You're 20 minutes into this nuanced and relatively slow-moving documentary before it's made clear that percussionist Evelyn Glennie is more or less deaf. Director Thomas Riedelsheimer wants you to see her in action—nudging and banging precise rhythms during a public performance on a single snare at Grand Central Station; setting up a recording space inside a loft in Cologne with noted improv artist Fred Frith—before he allows her to tell you that she started losing her hearing at age 8. Riedelsheimer, who previously profiled Andy Goldsworthy in Rivers & Tides, is intent on presenting Glennie first as an artist, second as a deaf artist. But it is the absence of sound (as we typically know it) that makes Glennie the kind of artist that she is.

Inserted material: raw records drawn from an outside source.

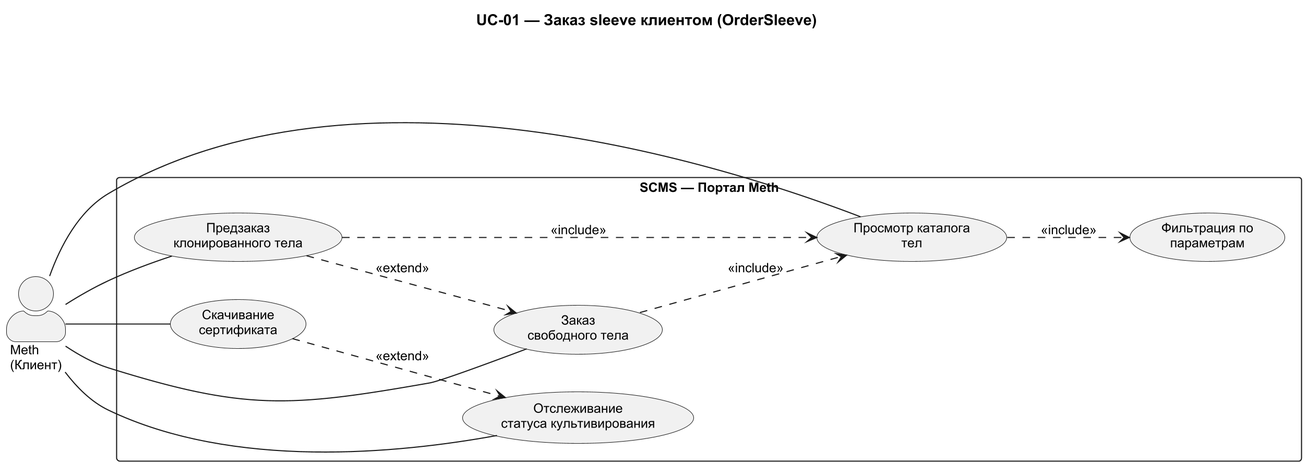
This is use-case-diagrams/uc01-meth-portal.png from ErnandesDaniel/modified-carbon, a PlantUML export, as it was before one commit.
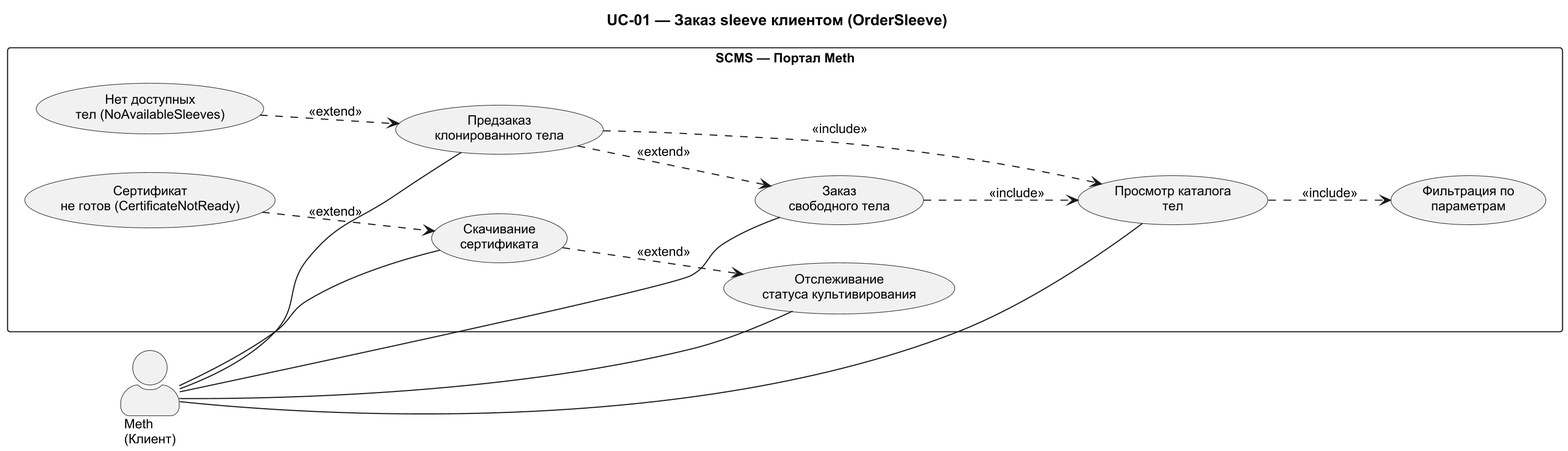
Later version of the same file.

Change to the diagram source:
```diff
@@ -17,12 +17,16 @@
   usecase "Предзаказ\nклонированного тела" as PREORDER
   usecase "Отслеживание\nстатуса культивирования" as TRACK
   usecase "Скачивание\nсертификата" as CERT
+  usecase "Нет доступных\nтел (NoAvailableSleeves)" as NO_SLEEVES
+  usecase "Сертификат\nне готов (CertificateNotReady)" as CERT_WAIT
 
   CATALOG ..> FILTER : <<include>>
   ORDER ..> CATALOG : <<include>>
   PREORDER ..> CATALOG : <<include>>
   PREORDER ..> ORDER : <<extend>>
   CERT ..> TRACK : <<extend>>
+  NO_SLEEVES ..> PREORDER : <<extend>>
+  CERT_WAIT ..> CERT : <<extend>>
 }
 
 actor "Meth\n(Клиент)" as METH
```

From Scotland, Glennie has built an international career around her solo drumming work, often in collaboration with other musicians as she travels the world. Footage of these collaborations makes up most of Touch the Sound. Watching Glennie work with other artists (unscripted and often using found objects instead of traditional instruments), her skill and aural vision are amplified. "My whole life is about sound," she says, referring to those vibrations and wavelengths we generally don't apprehend. Is this sixth sense—sharpened by the loss of one of the other five—a real phenomenon? Glennie's fluid, dynamic responses to her musical partners would seem to prove it.
Touch also employs a great deal of silence and empty space to illustrate this point. Images of vividly colored flags flapping in the wind and the quiet sound of metal zipper pulls clicking against their tracks show how it's possible to see the pattern of such quiet, inconspicuous sounds. Contrasted with Glennie's music—often loud and pounding but always subtle and complex as well—the idea that sound is everywhere (not just in our ears) is stretched and cemented. (NR)